- Do not add any lane miles of highways or major arterials, because as Duranton and Turner have shown, “For interstate highways in the densest parts of metropolitan areas we ﬁnd that vkt increases in exact proportion to highways, conﬁrming the ‘fundamental law of highway congestion’ suggested by Downs(1962, 1992). This relationship also approximately holds for other important roads in dense areas and for interstate highways in less dense parts of metropolitan areas.” The SCAG region currently (base year 2008) has 21,638 miles of road and 55,890 lane miles of roads. The draft RTP anticipates adding 948 centerline miles/ 7419 lanes miles which would be a 4.4%/ 11.1% increase. Converting mixed flow lanes to toll, HOV or HOT lanes or converting HOV lanes to toll or HOT lanes would be acceptable.
- Pay for additional active transportation and transit investments by cancelling highway expansion projects and by increasing fees on driving. I believe that the dozen most expensive road expansion projects in the RTP are: east west freight corridor ($15.2 billion), Riverside to Orange County CETAP ($13 billion), high desert corridor ($6.9 billion), 710 corridor expansion ($6.1 billion), 710 gap closure ($5.6 billion), 5 north capacity enhancements ($5.3 billion), 241 expansion ($2.7 billion), mid county parkway ($2.3 billion), 15 widening ($ 1.7 billion), 405 widening in Orange County ($1.7 billion), 5 widening ($1.6 billion), and 79 expansion ($1.4 billion). Building these highways projects will expand driving, while cancelling them will allow $63.5 billion to be spent on active transportation and transit.

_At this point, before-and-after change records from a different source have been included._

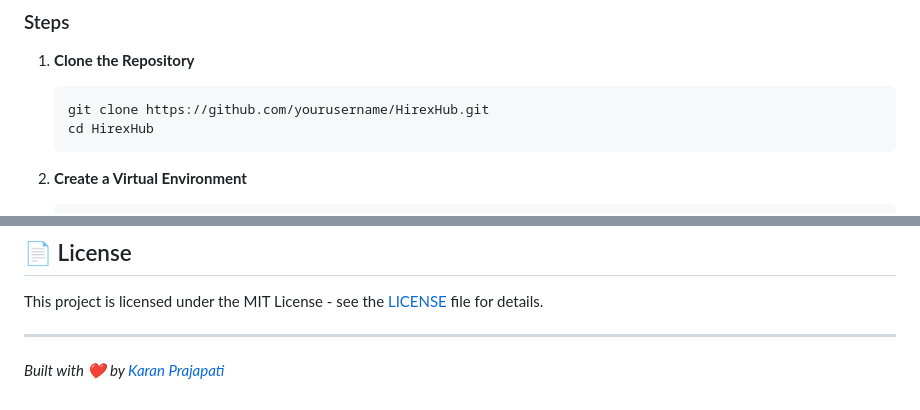
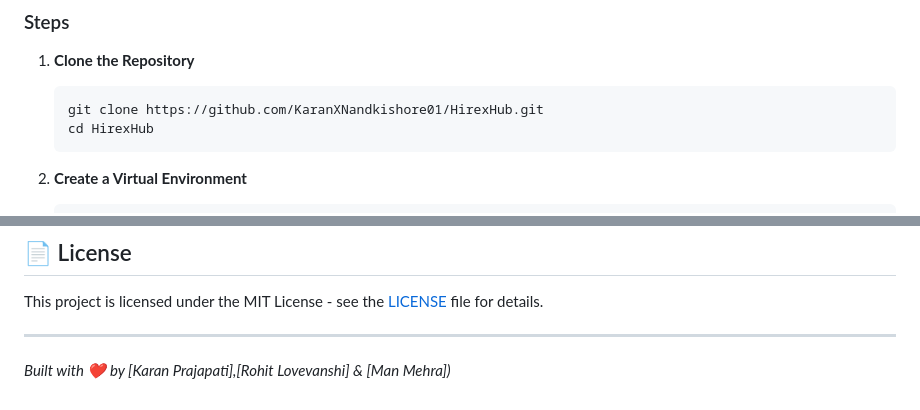
Before and after one commit to KaranXNandkishore01/HireXHub.com, a Markdown page: README.md, 2 parts joined by grey strips. Drawn GitHub-style.

````diff
--- a/README.md
+++ b/README.md
@@ -33,7 +33,7 @@ Follow these steps to get the project running locally on your machine.
 
 1.  **Clone the Repository**
     ```bash
-    git clone https://github.com/yourusername/HirexHub.git
+    git clone https://github.com/KaranXNandkishore01/HirexHub.git
     cd HirexHub
     ```
 
@@ -98,4 +98,4 @@ Contributions are welcome! Please feel free to submit a Pull Request.
 This project is licensed under the MIT License - see the [LICENSE](LICENSE) file for details.
 
 ---
-*Built with ❤️ by [Karan Prajapati](https://github.com/karanprajapati)*
+*Built with ❤️ by [Karan Prajapati],[Rohit Lovevanshi] & [Man Mehra])*
````
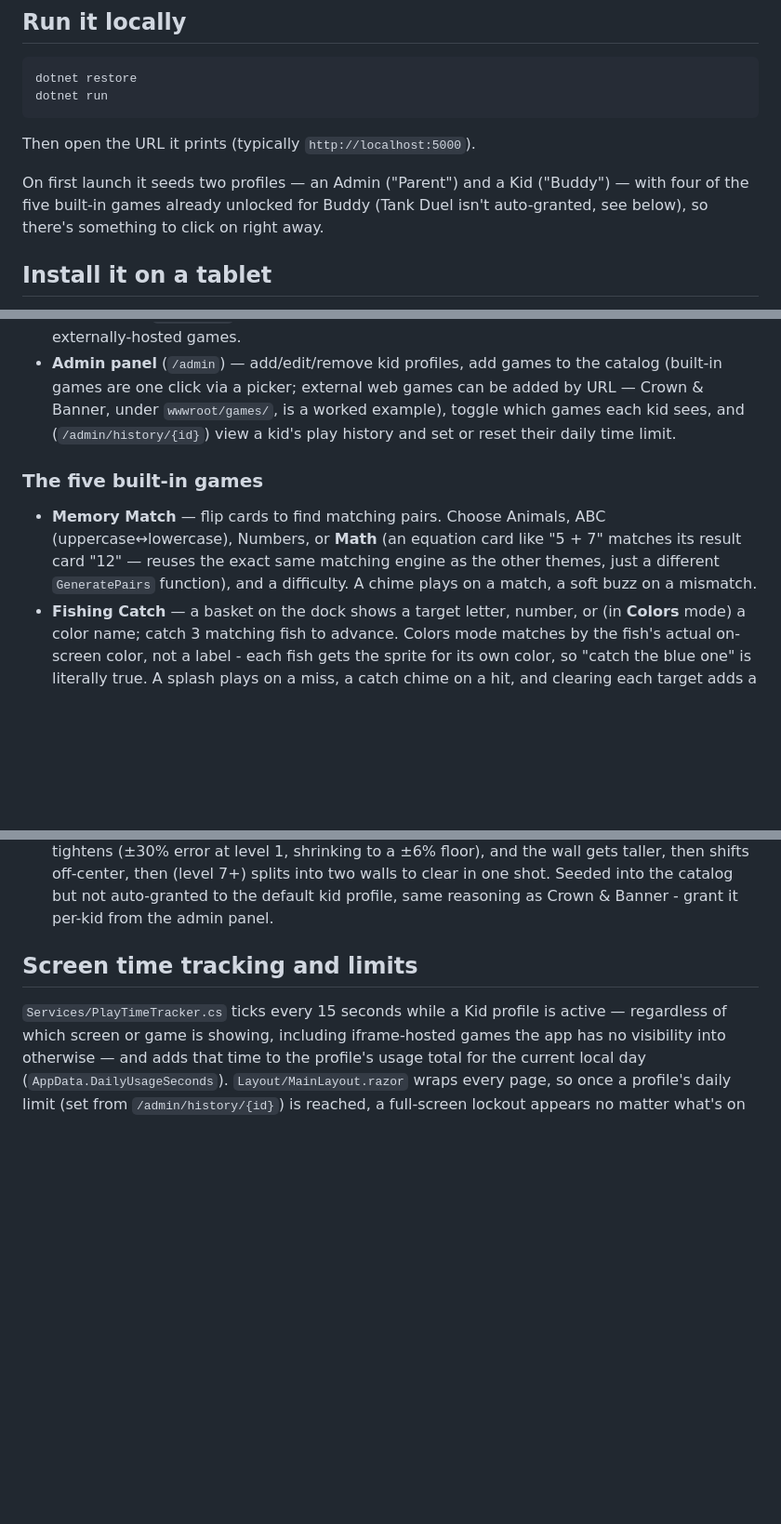
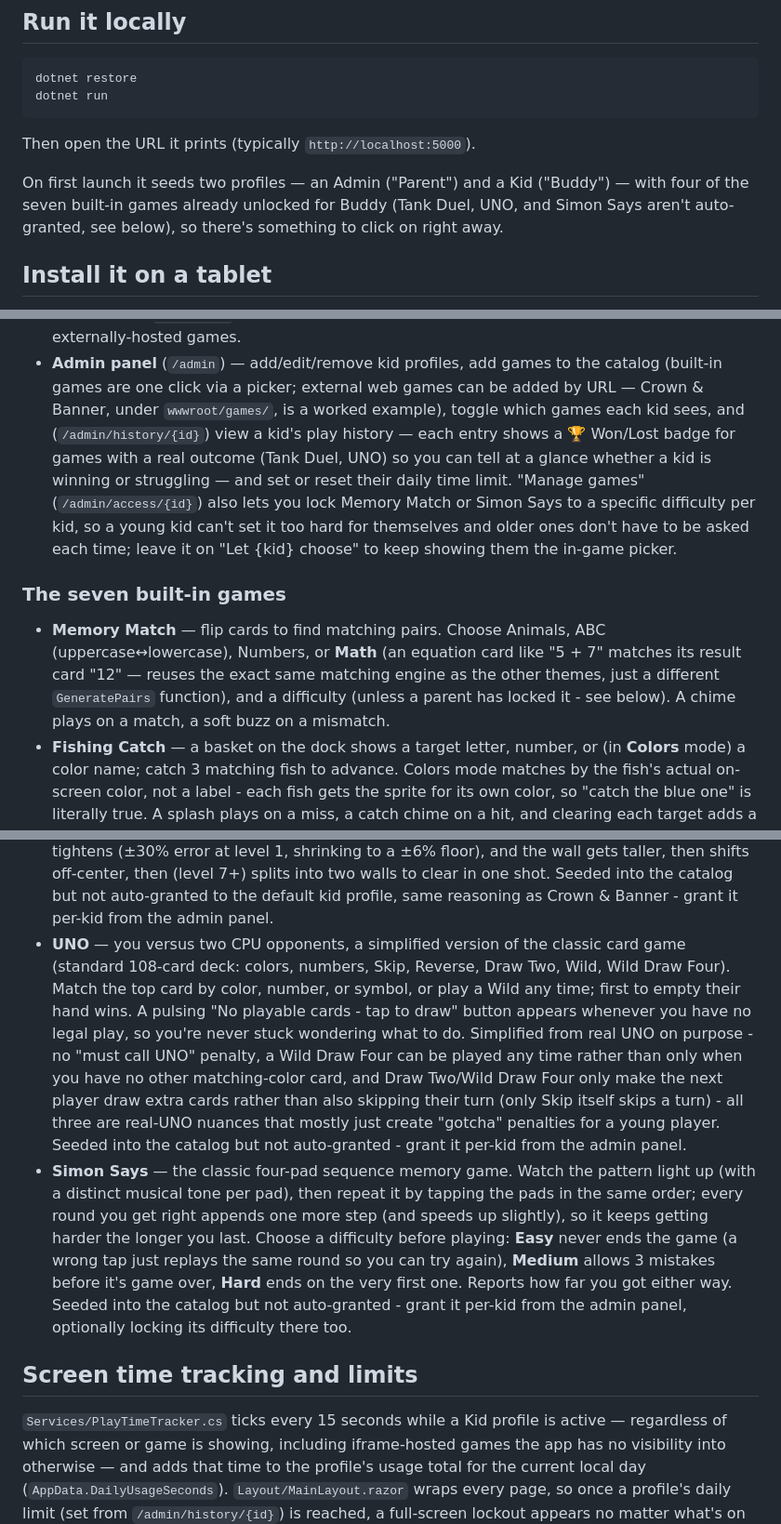
Before and after one commit to N8DaGr822/KidsGame, a Markdown page: README.md, 3 parts joined by grey strips. Shown at 93% size. Rendered like a GitHub page; blank space fills up the shorter version.

Commit message:
Document UNO, Simon Says, and the new admin difficulty/outcome features
Co-Authored-By: Claude Sonnet 5 <noreply@anthropic.com>

```diff
--- a/README.md
+++ b/README.md
@@ -20,9 +20,9 @@ dotnet run
 Then open the URL it prints (typically `http://localhost:5000`).
 
 On first launch it seeds two profiles — an Admin ("Parent") and a Kid
-("Buddy") — with four of the five built-in games already unlocked for
-Buddy (Tank Duel isn't auto-granted, see below), so there's something to
-click on right away.
+("Buddy") — with four of the seven built-in games already unlocked for
+Buddy (Tank Duel, UNO, and Simon Says aren't auto-granted, see below),
+so there's something to click on right away.
 
 ## Install it on a tablet
 
@@ -82,16 +83,23 @@ browser, so there's no separate "enable sound" step.
   to the catalog (built-in games are one click via a picker; external
   web games can be added by URL — Crown & Banner, under
   `wwwroot/games/`, is a worked example), toggle which games each kid
-  sees, and (`/admin/history/{id}`) view a kid's play history and set or
-  reset their daily time limit.
+  sees, and (`/admin/history/{id}`) view a kid's play history — each
+  entry shows a 🏆 Won/Lost badge for games with a real outcome (Tank
+  Duel, UNO) so you can tell at a glance whether a kid is winning or
+  struggling — and set or reset their daily time limit. "Manage games"
+  (`/admin/access/{id}`) also lets you lock Memory Match or Simon Says to
+  a specific difficulty per kid, so a young kid can't set it too hard for
+  themselves and older ones don't have to be asked each time; leave it on
+  "Let \{kid\} choose" to keep showing them the in-game picker.
 
-### The five built-in games
+### The seven built-in games
 
 - **Memory Match** — flip cards to find matching pairs. Choose Animals,
   ABC (uppercase↔lowercase), Numbers, or **Math** (an equation card like
   "5 + 7" matches its result card "12" — reuses the exact same matching
   engine as the other themes, just a different `GeneratePairs` function),
-  and a difficulty. A chime plays on a match, a soft buzz on a mismatch.
+  and a difficulty (unless a parent has locked it - see below). A chime
+  plays on a match, a soft buzz on a mismatch.
 - **Fishing Catch** — a basket on the dock shows a target letter, number,
   or (in **Colors** mode) a color name; catch 3 matching fish to advance.
   Colors mode matches by the fish's actual on-screen color, not a label -
@@ -124,6 +132,30 @@ browser, so there's no separate "enable sound" step.
   to clear in one shot. Seeded into the catalog but not auto-granted to
   the default kid profile, same reasoning as Crown & Banner - grant it
   per-kid from the admin panel.
+- **UNO** — you versus two CPU opponents, a simplified version of the
+  classic card game (standard 108-card deck: colors, numbers, Skip,
+  Reverse, Draw Two, Wild, Wild Draw Four). Match the top card by color,
+  number, or symbol, or play a Wild any time; first to empty their hand
+  wins. A pulsing "No playable cards - tap to draw" button appears
+  whenever you have no legal play, so you're never stuck wondering what
+  to do. Simplified from real UNO on purpose - no "must call UNO"
+  penalty, a Wild Draw Four can be played any time rather than only when
+  you have no other matching-color card, and Draw Two/Wild Draw Four only
+  make the next player draw extra cards rather than also skipping their
+  turn (only Skip itself skips a turn) - all three are real-UNO nuances
+  that mostly just create "gotcha" penalties for a young player. Seeded
+  into the catalog but not auto-granted - grant it per-kid from the
+  admin panel.
+- **Simon Says** — the classic four-pad sequence memory game. Watch the
+  pattern light up (with a distinct musical tone per pad), then repeat
+  it by tapping the pads in the same order; every round you get right
+  appends one more step (and speeds up slightly), so it keeps getting
+  harder the longer you last. Choose a difficulty before playing: **Easy**
+  never ends the game (a wrong tap just replays the same round so you can
+  try again), **Medium** allows 3 mistakes before it's game over, **Hard**
+  ends on the very first one. Reports how far you got either way. Seeded
+  into the catalog but not auto-granted - grant it per-kid from the admin
+  panel, optionally locking its difficulty there too.
 
 ## Screen time tracking and limits
 
```
Also changed, not shown: other parts of README.md (+4 -3 lines).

- Adopt alternative 3 (the envision 2 alternative) smart growth land use and housing patterns) rather than the planned project. This alternative version of the plan relies on smart growth land use and housing patterns to achieve superior environmental results in air quality, aesthetics, open space and farmland preservation, water conservation, greenhouse gas emissions reductions, mobility, and land use.
- Encourage sensitive densification of existing single family zoned areas by encouraging municipalities to allow cottage housing, duplexes, accessory dwellings, and small lot subdivisions in R-1 zones.
- Encourage all jurisdictions to eliminate mandatory parking minimums for existing and new buildings.
- Set a goal to reduce rather than expand vehicle miles travelled within the region. Vehicle Miles travelled in the baseline year 2008 was 445,844 daily, approximately half on freeways, half on arterial roads. SCAG calculates that this number will rise to 546,806 daily by 2035 without any changes to roads (a 22.6 % increase). Under their plan, VMT will still rise, to 516,990 (16% increase). They also anticipate that VMT for trucks will grow even faster, expanding from 30,201 to 53,431 under their 2035 plan (a 76.9% increase).
- Plan for highway removal or modification. Learning from cities removing highways http://www.cnu.org/highways/freewayswithoutfutures2012 , agencies and municipalities should plan to remove, cover or alter and reclassify as arterials highways that divide communities, negatively impact valuable natural resources such as rivers and coasts, or channel excessive traffic into neighborhoods. Freeway stubs such as the 710 N above the 10 or the 2 as it approaches Silverlake are ripe for removal or conversion and the 101 through downtown Los Angeles has been the subject of advocacy for capping for a park.
- Do not invest in goods movement roads and rail expansion in the hopes that zero emission technologies will emerge decades later. Invest more in zero emissions trucks and locomotives now as a precondition before expanding freight infrastructure. Otherwise impacted communities will continue to suffer disproportionately from pollution from good movement.
- Price driving and parking to reflect the externalities of car and truck use. There are a variety of methods for increasing the price of driving, some of which are contemplated in the RTP’s financial plan. Higher gas taxes, carbon taxes, charges based on miles driven, appropriately and dynamically priced parking, and congestion charges aimed at commuters entering central city areas are all useful policies.